> **Work instruction**: Where does the word "when" show up in the data? Please find each such line and copy it.

> **Input material**:
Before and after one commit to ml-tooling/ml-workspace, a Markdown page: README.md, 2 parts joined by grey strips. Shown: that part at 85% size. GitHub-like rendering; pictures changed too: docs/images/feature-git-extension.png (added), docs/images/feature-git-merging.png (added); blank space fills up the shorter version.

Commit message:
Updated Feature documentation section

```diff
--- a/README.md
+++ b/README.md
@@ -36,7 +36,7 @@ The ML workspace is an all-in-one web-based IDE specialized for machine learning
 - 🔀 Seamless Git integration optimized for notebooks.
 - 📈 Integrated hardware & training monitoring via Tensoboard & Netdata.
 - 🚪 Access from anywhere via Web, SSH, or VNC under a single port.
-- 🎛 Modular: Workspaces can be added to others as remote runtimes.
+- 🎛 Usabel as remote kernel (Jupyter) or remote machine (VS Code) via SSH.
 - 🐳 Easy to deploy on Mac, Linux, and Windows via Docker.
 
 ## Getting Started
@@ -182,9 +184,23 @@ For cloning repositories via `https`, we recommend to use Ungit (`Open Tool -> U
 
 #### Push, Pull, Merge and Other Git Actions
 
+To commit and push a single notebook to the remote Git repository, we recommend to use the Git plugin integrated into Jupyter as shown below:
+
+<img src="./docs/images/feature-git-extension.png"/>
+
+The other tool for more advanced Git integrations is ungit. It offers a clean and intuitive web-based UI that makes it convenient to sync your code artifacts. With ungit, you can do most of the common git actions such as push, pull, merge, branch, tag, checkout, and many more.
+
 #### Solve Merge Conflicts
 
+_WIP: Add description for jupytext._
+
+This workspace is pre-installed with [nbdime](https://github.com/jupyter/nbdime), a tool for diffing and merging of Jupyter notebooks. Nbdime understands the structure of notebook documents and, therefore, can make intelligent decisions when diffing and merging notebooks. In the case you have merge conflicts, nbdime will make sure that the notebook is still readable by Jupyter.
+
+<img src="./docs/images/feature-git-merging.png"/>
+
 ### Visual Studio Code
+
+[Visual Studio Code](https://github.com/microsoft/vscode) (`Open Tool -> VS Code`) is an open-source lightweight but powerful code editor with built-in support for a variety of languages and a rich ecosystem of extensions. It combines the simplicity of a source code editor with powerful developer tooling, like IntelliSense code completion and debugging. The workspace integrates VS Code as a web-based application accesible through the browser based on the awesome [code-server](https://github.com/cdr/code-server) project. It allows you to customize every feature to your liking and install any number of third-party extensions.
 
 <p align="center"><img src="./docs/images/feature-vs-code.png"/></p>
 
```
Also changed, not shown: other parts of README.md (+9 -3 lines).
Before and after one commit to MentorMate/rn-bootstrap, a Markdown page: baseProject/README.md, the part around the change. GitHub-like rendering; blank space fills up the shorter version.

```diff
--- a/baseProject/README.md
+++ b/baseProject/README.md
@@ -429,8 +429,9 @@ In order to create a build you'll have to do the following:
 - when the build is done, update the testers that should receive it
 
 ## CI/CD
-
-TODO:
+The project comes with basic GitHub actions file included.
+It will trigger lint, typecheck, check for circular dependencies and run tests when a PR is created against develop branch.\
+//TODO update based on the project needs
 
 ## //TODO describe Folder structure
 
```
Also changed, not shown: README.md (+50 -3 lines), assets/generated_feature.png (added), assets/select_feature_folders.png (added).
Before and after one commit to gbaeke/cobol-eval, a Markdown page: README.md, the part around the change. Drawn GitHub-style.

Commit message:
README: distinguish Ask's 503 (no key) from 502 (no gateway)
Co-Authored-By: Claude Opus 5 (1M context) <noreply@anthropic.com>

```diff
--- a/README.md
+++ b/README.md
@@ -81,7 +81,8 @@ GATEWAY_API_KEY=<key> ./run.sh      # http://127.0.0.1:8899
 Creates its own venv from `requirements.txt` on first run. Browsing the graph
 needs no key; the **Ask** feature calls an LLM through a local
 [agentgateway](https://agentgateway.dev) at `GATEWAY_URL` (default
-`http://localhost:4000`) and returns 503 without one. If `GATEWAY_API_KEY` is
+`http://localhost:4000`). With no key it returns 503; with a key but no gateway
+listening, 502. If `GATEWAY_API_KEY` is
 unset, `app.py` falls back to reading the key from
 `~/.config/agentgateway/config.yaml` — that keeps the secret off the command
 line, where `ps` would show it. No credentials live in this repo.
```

> **Your solution**:
+This workspace is pre-installed with [nbdime](https://github.com/jupyter/nbdime), a tool for diffing and merging of Jupyter notebooks. Nbdime understands the structure of notebook documents and, therefore, can make intelligent decisions when diffing and merging notebooks. In the case you have merge conflicts, nbdime will make sure that the notebook is still readable by Jupyter.
 - when the build is done, update the testers that should receive it
+It will trigger lint, typecheck, check for circular dependencies and run tests when a PR is created against develop branch.\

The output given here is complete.